Horses Haven in Howell is one of the biggest rescue farms for horses in the state: "We have 58 hoofed animals on the property," said President Jill Fredrickson.
But even with 23 acres of land, the farm ran by volunteers and donations can't afford to take care of any more: "We do have a waiting list that's about 100 horses long and a couple years to get into Horses Haven," and some of those horses live as far away as the upper peninsula.
Horses Haven isn't the only place having this problem; right now there are about 20 other rescue farms in Michigan and all of them are full.
MSU Equine Extension Specialist Karen Waite says this is always a problem in a tough economy, but now mixed with the drought, the number of orphaned horses is overwhelming: "Feed prices are going up either a third to a half."
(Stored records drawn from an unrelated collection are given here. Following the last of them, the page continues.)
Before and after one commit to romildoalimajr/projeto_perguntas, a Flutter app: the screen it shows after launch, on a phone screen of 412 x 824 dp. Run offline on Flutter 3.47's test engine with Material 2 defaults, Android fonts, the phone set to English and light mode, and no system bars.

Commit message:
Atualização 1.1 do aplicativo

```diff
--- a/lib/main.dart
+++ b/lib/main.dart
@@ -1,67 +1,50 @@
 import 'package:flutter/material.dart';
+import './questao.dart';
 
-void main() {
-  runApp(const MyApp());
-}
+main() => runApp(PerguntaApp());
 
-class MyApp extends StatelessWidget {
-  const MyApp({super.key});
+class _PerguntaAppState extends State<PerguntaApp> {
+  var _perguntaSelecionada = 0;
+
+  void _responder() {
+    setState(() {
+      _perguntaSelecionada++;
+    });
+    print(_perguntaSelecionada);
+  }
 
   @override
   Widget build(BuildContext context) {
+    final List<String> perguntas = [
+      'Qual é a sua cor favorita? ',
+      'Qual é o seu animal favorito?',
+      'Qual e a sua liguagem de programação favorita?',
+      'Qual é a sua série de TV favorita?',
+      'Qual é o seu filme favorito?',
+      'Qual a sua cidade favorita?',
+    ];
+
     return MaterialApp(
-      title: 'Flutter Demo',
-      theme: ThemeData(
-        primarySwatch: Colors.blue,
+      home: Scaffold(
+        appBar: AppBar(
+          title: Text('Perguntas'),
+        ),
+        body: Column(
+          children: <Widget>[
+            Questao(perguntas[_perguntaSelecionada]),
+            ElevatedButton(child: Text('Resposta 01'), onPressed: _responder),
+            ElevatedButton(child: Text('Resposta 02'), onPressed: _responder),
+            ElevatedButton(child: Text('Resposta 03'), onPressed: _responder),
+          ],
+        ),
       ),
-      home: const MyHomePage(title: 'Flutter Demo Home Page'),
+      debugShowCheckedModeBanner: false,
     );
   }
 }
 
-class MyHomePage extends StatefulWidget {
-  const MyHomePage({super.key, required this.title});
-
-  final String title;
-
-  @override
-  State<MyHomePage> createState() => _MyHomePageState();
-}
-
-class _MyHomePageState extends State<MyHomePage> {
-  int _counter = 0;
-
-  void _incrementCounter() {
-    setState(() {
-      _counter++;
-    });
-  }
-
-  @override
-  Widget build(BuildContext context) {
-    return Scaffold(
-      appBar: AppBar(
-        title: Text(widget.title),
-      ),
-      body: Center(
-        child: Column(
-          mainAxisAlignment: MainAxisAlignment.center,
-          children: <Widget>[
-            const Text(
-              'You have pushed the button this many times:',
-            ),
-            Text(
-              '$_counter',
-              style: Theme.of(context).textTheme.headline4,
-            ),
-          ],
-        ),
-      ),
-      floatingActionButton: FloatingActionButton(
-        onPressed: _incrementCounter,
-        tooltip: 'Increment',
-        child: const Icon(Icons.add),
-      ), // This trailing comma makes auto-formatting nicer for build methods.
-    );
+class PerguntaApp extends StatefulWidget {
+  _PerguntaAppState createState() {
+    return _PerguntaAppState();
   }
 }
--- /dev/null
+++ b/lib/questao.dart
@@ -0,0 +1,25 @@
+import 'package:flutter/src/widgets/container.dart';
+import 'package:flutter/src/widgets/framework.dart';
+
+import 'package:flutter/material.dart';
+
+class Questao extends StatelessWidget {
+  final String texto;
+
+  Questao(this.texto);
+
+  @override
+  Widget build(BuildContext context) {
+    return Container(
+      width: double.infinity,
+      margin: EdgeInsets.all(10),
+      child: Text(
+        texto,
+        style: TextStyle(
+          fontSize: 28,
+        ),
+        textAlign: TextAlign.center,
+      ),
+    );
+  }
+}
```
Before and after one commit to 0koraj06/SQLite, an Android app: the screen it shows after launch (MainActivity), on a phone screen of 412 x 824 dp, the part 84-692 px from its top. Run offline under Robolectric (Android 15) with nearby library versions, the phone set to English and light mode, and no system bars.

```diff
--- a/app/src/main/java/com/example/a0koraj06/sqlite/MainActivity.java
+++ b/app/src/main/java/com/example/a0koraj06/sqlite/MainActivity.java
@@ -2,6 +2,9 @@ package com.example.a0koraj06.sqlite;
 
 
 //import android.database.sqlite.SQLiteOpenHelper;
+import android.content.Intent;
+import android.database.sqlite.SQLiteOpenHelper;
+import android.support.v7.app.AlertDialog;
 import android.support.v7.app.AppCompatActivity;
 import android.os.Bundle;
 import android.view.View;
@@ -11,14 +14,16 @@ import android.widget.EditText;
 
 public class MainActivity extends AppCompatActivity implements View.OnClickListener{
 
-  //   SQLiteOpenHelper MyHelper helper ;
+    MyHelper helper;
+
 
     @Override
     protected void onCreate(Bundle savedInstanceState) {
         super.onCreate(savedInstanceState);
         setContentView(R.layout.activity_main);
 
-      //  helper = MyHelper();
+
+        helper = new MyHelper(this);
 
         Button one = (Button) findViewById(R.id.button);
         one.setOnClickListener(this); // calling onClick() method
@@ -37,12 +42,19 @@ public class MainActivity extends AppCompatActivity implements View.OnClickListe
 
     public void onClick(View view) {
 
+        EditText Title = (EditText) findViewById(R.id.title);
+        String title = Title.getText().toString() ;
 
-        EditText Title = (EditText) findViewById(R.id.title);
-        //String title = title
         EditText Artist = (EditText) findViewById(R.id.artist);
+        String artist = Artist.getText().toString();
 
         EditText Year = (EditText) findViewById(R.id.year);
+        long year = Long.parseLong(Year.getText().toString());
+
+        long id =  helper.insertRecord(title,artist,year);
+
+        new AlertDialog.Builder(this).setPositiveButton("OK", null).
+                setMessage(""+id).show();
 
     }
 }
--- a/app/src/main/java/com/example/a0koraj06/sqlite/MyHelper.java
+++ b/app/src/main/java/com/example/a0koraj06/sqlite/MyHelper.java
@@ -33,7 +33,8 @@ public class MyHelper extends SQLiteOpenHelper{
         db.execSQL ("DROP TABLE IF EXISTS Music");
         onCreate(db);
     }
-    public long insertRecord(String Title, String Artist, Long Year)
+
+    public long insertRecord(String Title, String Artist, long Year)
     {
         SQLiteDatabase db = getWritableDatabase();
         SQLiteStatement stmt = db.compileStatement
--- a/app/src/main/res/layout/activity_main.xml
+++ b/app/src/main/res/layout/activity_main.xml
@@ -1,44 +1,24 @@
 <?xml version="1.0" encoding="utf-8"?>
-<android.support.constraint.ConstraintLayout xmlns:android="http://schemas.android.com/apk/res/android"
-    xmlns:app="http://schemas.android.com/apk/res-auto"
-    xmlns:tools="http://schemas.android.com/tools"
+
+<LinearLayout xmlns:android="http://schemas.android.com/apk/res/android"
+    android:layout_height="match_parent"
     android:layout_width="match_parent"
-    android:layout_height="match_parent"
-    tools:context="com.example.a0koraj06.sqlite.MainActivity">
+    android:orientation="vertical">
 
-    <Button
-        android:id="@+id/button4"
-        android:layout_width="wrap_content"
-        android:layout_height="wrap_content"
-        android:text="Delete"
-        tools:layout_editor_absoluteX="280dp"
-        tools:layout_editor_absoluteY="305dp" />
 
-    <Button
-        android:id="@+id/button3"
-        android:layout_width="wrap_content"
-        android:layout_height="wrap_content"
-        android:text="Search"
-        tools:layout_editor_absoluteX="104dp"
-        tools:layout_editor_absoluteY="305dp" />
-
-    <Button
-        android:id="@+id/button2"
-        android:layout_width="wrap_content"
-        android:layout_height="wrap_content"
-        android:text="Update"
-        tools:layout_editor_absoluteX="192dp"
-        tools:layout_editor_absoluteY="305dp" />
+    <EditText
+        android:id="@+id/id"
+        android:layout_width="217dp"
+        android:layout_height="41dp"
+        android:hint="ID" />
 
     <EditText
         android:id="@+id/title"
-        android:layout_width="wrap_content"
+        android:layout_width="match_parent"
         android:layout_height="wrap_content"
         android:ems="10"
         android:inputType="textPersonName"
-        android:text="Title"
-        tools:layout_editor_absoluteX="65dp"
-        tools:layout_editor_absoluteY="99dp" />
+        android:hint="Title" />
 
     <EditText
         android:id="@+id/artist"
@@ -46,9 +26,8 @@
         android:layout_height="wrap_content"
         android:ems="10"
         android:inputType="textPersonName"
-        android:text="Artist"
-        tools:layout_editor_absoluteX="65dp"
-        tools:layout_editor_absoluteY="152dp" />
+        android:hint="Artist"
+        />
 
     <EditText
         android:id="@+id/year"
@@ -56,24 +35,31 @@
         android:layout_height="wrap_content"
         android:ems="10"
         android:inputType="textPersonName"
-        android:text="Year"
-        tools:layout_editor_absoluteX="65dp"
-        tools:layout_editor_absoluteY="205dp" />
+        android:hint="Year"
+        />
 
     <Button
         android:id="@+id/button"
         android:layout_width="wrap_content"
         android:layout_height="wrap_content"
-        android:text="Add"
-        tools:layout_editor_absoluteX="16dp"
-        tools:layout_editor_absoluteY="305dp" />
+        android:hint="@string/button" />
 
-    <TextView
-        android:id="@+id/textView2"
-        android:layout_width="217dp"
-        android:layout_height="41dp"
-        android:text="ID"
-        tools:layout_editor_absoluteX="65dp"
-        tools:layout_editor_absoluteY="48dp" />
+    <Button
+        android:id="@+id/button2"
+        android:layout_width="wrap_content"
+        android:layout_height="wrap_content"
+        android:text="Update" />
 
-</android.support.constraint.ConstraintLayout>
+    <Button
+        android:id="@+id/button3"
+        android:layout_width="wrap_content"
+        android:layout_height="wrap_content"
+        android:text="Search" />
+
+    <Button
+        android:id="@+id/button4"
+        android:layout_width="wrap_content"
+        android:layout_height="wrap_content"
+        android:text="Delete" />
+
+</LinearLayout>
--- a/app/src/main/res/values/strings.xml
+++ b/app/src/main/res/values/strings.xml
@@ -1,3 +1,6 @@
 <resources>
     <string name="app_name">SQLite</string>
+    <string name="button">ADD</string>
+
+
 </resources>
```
And now that many owners can't find anyone to take their pets, they are resorting to abandoning them, or having them slaughtered; abandonment being the cheaper option of the two since the closest slaughtering plant is in Canada.
"There's no easy solution," continued Waite, and the number of horses left starving could climb higher. "For folks that haven't taken the time to figure out what they are going to do, we could see increased issues as the winter progresses."
In the meantime, rescue farms are in need of donations, and quick. Even if you could donate your time to help keep a few horses company.
To help Horses Haven in Howell call: (517) 548-4880
Otherwise, check out the other rescue farms in Michigan here: http://www.michigan-horse.com/michigan-horse-rescues.asp